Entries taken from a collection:
□ □ □ □

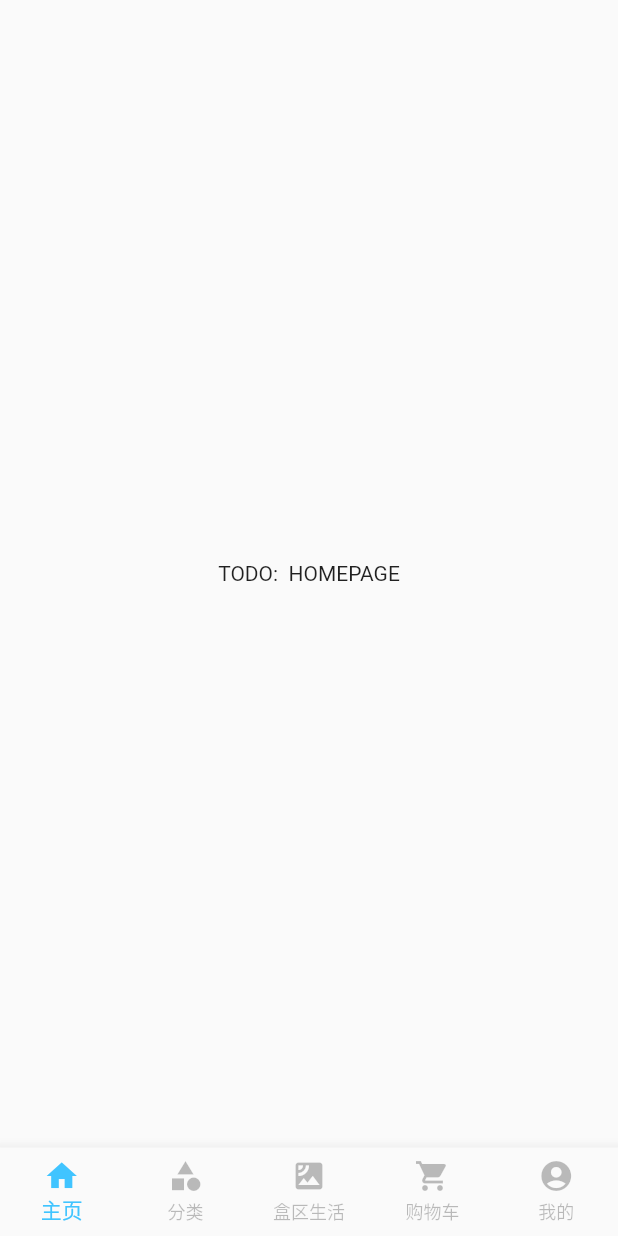
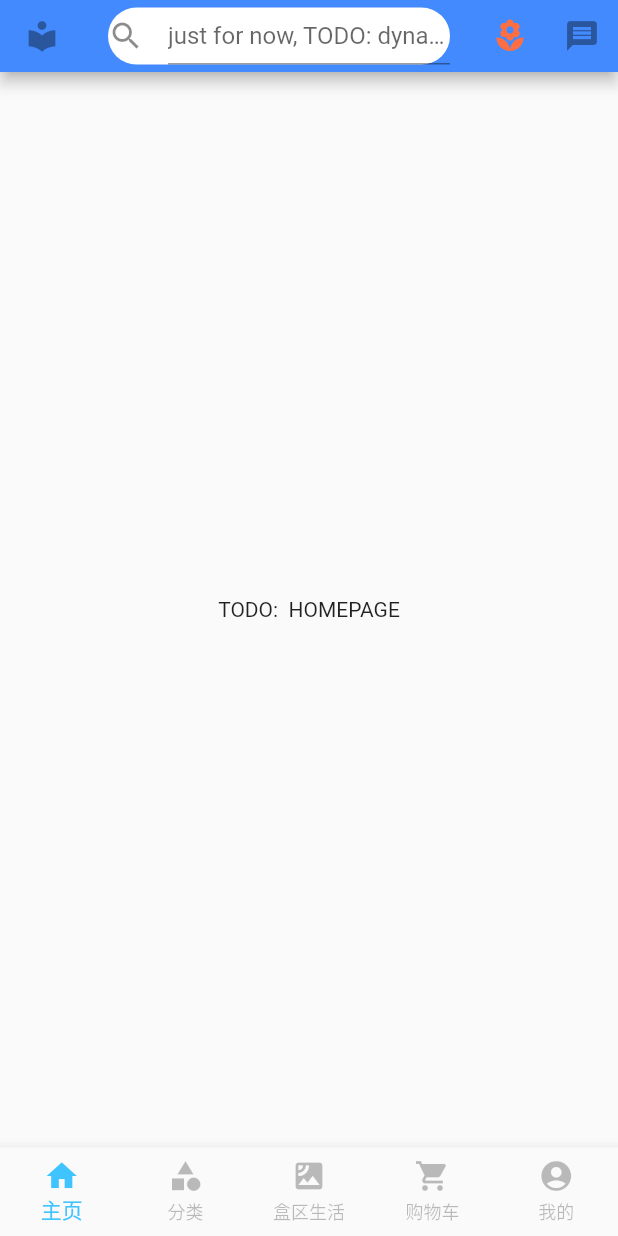
Before and after one commit to qianhao-girl/flutter-hema-playground, a Flutter app: the screen it shows after launch, on a phone screen of 412 x 824 dp. Run offline on Flutter 3.47's test engine with Material 2 defaults, Android fonts, the phone set to English and light mode, and no system bars.

Commit message:
add homepage top bar view

```diff
--- a/lib/main.dart
+++ b/lib/main.dart
@@ -1,5 +1,7 @@
 import 'package:flutter/material.dart';
-import 'package:font_awesome_flutter/font_awesome_flutter.dart';
+//import 'package:font_awesome_flutter/font_awesome_flutter.dart';
+import 'package:mywinflutterapp/models/HomePageTopBar.dart';
+//import 'package:mywinflutterapp/widgets/CategoriesPage.dart';
 
 void main() => runApp(MyApp());
 
@@ -48,6 +50,10 @@ class _MyHomePageState extends State<MyHomePage> {
   final List<Widget> _children = [
     HomePage(), CategoriesPage(), HeMaLifePage(), CartPage(), MyAccountPage(),
   ];
+//  final HomePageTopBar _homePageTopBar = HomePageTopBar();
+  final List<Widget> _topBars = new List.generate(5, (int index) => index, growable: false).map(
+      (int value) => new PreferredSize(child: new HomePageTopBar(), preferredSize: Size.fromHeight(48))
+  ).toList();
   int _currentIndex = 0;
 
   void _onTapTaped(int index){
@@ -65,6 +71,7 @@ class _MyHomePageState extends State<MyHomePage> {
     // fast, so that you can just rebuild anything that needs updating rather
     // than having to individually change instances of widgets.
     return Scaffold(
+      appBar:_topBars[_currentIndex],
       body: _children[_currentIndex],
       bottomNavigationBar: BottomNavigationBar(
         type: BottomNavigationBarType.fixed,
@@ -96,6 +103,8 @@ class _HomePageState extends State<HomePage>{
     return Center(child: Text("TODO:  HOMEPAGE"));
   }
 }
+
+
 
 
 class CategoriesPage extends StatefulWidget{
--- /dev/null
+++ b/lib/models/HomePageTopBar.dart
@@ -0,0 +1,47 @@
+import 'package:flutter/material.dart';
+
+class HomePageTopBar extends StatefulWidget{
+  @override
+  _HomePageTopBar createState() => _HomePageTopBar();
+}
+
+class _HomePageTopBar extends State<HomePageTopBar>{
+  TextEditingController _searchBarController = TextEditingController();
+
+  @override
+  build(BuildContext context){
+    return new AppBar(
+      backgroundColor: Colors.blueAccent,
+      leading: IconButton(
+          icon:Icon(Icons.local_library),
+          onPressed: null,
+      ),
+      title: Container(
+        height: 38,
+        decoration:BoxDecoration(
+          color: Colors.white,
+          borderRadius: BorderRadius.circular(19),
+        ),
+        child:TextField(
+          controller: _searchBarController,
+          decoration: InputDecoration(
+            icon: Icon(Icons.search),
+            hintText:"just for now, TODO: dynamatic value"
+          ),
+        ),
+      ),
+      actions: <Widget>[
+        IconButton(
+          icon: Icon(Icons.local_florist,color: Colors.deepOrangeAccent),
+          onPressed:null,
+        ),
+        IconButton(
+          icon: Icon(Icons.message),
+          onPressed:null,
+        ),
+      ],
+
+    );
+  }
+
+}
```
Also changed, not shown: lib/models/Product.dart (added, +30 -0 lines), 1 other file.
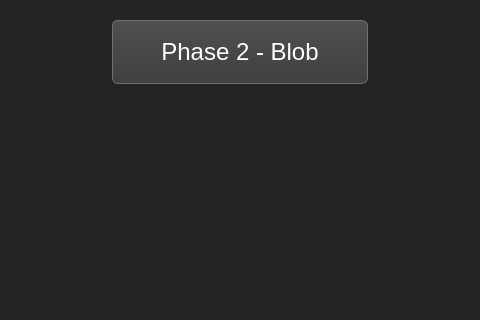
The window that Unreal_Engine6/menu/windowmainmenu.ui (ferralaurianna/MPJV) describes before a commit, drawn with Qt 5; both pictures show x 160 to 640 and y 280 to 600 of the 800 by 600 pixel window.
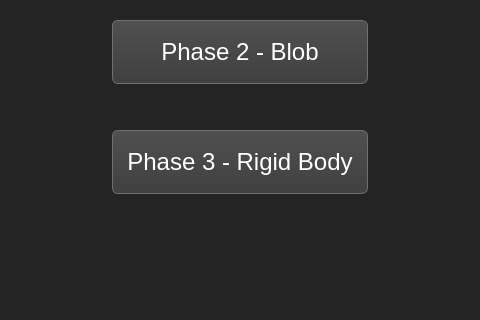
The same window after the commit.

The edit to the form file:
```diff
--- a/Unreal_Engine6/menu/windowmainmenu.ui
+++ b/Unreal_Engine6/menu/windowmainmenu.ui
@@ -183,6 +183,36 @@
      <string>&lt;html&gt;&lt;head/&gt;&lt;body&gt;&lt;p&gt;Laurianna FERRA&lt;/p&gt;&lt;p&gt;Clément BOURLET&lt;/p&gt;&lt;p&gt;Mathis RONZON&lt;/p&gt;&lt;p&gt;Xavier PALIX&lt;/p&gt;&lt;p&gt;Léna HERAU&lt;/p&gt;&lt;/body&gt;&lt;/html&gt;</string>
     </property>
    </widget>
+   <widget class="QPushButton" name="phase3Button_3">
+    <property name="geometry">
+     <rect>
+      <x>272</x>
+      <y>410</y>
+      <width>256</width>
+      <height>64</height>
+     </rect>
+    </property>
+    <property name="autoFillBackground">
+     <bool>false</bool>
+    </property>
+    <property name="styleSheet">
+     <string notr="true">color: white;
+font-size: 24px;
+background-color: #404040;
+border-radius: 6px;
+border: 1px solid #707070;
+background-color: qlineargradient(spread:pad, x1:1, y1:1, x2:1, y2:0, stop:0  #404040, stop:1 #505050);</string>
+    </property>
+    <property name="text">
+     <string>Phase 3 - Rigid Body</string>
+    </property>
+    <property name="autoDefault">
+     <bool>false</bool>
+    </property>
+    <property name="default">
+     <bool>false</bool>
+    </property>
+   </widget>
   </widget>
  </widget>
  <resources/>
```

□ □ □ □

Your answer should consist of the lines above that hold the word "name".

- **WRITTEN ANSWER**:
+   <widget class="QPushButton" name="phase3Button_3">
+    <property name="geometry">
+    <property name="autoFillBackground">
+    <property name="styleSheet">
+    <property name="text">
+    <property name="autoDefault">
+    <property name="default">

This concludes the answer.